_Your assignment_
Check each line below for the word "between", and copy those that have it.

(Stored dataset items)
══════════════════════════════

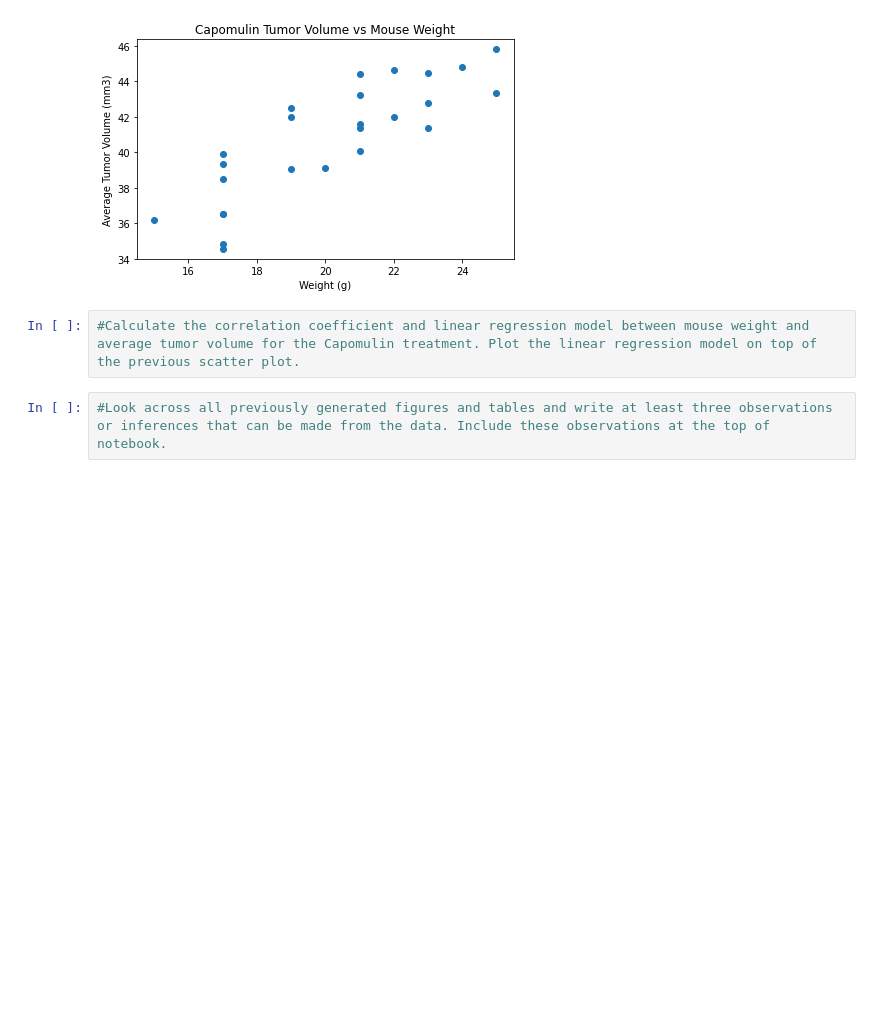
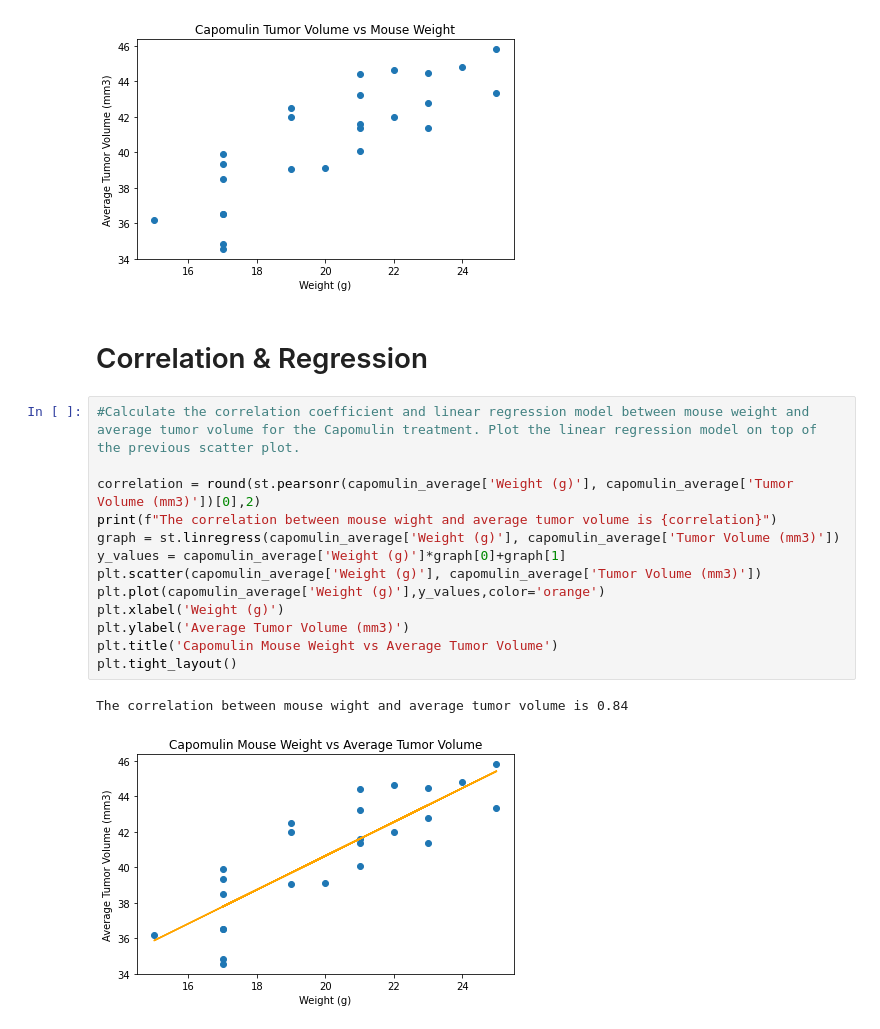
Before and after one commit to josiedeleon/Matplotlib--The-Power-of-Plots, a Jupyter notebook: Pymaceuticals.ipynb, the cells around one changed output. Saved outputs shown, nothing was run; the diff lists cells and outputs as text; blank space fills up the shorter version.

Commit message:
add correlation and regression plot

```diff
--- a/Pymaceuticals.ipynb
+++ b/Pymaceuticals.ipynb
@@ -344,7 +350,21 @@ plt.title('Capomulin Tumor Volume vs Mouse Weight')
 plt.tight_layout()
 # %% [output]
 [figure]
-# %%
-#Calculate the correlation coefficient and linear regression model between mouse weight and average tumor volume for the Capomulin treatment. Plot the linear regression model on top of the previous scatter plot.
-# %%
-#Look across all previously generated figures and tables and write at least three observations or inferences that can be made from the data. Include these observations at the top of notebook.
+# %% [markdown]
+# Correlation & Regression
+# %%
+#Calculate the correlation coefficient and linear regression model between mouse weight and average tumor volume for the Capomulin treatment. Plot the linear regression model on top of the previous scatter plot.
+
+correlation = round(st.pearsonr(capomulin_average['Weight (g)'], capomulin_average['Tumor Volume (mm3)'])[0],2)
+print(f"The correlation between mouse wight and average tumor volume is {correlation}")
+graph = st.linregress(capomulin_average['Weight (g)'], capomulin_average['Tumor Volume (mm3)'])
+y_values = capomulin_average['Weight (g)']*graph[0]+graph[1]
+plt.scatter(capomulin_average['Weight (g)'], capomulin_average['Tumor Volume (mm3)'])
+plt.plot(capomulin_average['Weight (g)'],y_values,color='orange')
+plt.xlabel('Weight (g)')
+plt.ylabel('Average Tumor Volume (mm3)')
+plt.title('Capomulin Mouse Weight vs Average Tumor Volume')
+plt.tight_layout()
+# %% [output]
+The correlation between mouse wight and average tumor volume is 0.84
+[figure, added]
```
Also changed, not shown: parts of 1 cell of this notebook.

══════════════════════════════

_Exercise response_
-#Calculate the correlation coefficient and linear regression model between mouse weight and average tumor volume for the Capomulin treatment. Plot the linear regression model on top of the previous scatter plot.
+#Calculate the correlation coefficient and linear regression model between mouse weight and average tumor volume for the Capomulin treatment. Plot the linear regression model on top of the previous scatter plot.
+print(f"The correlation between mouse wight and average tumor volume is {correlation}")
+The correlation between mouse wight and average tumor volume is 0.84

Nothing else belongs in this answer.